Your objective – From the entries that follow, copy every line with the word "rows".

Change detection data:
--- START ---
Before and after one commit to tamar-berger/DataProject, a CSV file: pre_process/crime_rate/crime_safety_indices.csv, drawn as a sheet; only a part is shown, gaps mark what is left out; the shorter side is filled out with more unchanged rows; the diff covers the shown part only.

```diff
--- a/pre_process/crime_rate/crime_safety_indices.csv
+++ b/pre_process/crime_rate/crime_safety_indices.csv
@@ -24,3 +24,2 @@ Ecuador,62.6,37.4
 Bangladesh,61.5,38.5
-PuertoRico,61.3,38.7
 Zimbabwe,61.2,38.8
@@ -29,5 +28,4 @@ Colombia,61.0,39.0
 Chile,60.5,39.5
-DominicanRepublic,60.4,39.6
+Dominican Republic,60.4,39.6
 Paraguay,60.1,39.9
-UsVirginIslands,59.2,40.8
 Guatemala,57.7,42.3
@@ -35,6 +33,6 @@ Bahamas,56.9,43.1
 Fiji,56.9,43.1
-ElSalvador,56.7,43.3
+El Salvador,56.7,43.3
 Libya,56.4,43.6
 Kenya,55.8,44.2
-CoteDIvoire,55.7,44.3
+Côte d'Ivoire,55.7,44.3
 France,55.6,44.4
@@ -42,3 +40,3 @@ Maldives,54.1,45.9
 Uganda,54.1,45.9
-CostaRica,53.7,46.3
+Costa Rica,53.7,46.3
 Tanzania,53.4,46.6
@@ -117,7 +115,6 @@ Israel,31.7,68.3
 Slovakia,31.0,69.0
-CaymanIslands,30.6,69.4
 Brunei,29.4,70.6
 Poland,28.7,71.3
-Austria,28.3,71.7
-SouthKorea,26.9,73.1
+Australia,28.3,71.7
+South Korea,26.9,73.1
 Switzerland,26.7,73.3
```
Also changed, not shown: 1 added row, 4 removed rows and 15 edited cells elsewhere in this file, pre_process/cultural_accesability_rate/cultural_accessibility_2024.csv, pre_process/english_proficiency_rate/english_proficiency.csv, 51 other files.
--- END ---
Completed task –
Before and after one commit to tamar-berger/DataProject, a CSV file: pre_process/crime_rate/crime_safety_indices.csv, drawn as a sheet; only a part is shown, gaps mark what is left out; the shorter side is filled out with more unchanged rows; the diff covers the shown part only.
Also changed, not shown: 1 added row, 4 removed rows and 15 edited cells elsewhere in this file, pre_process/cultural_accesability_rate/cultural_accessibility_2024.csv, pre_process/english_proficiency_rate/english_proficiency.csv, 51 other files.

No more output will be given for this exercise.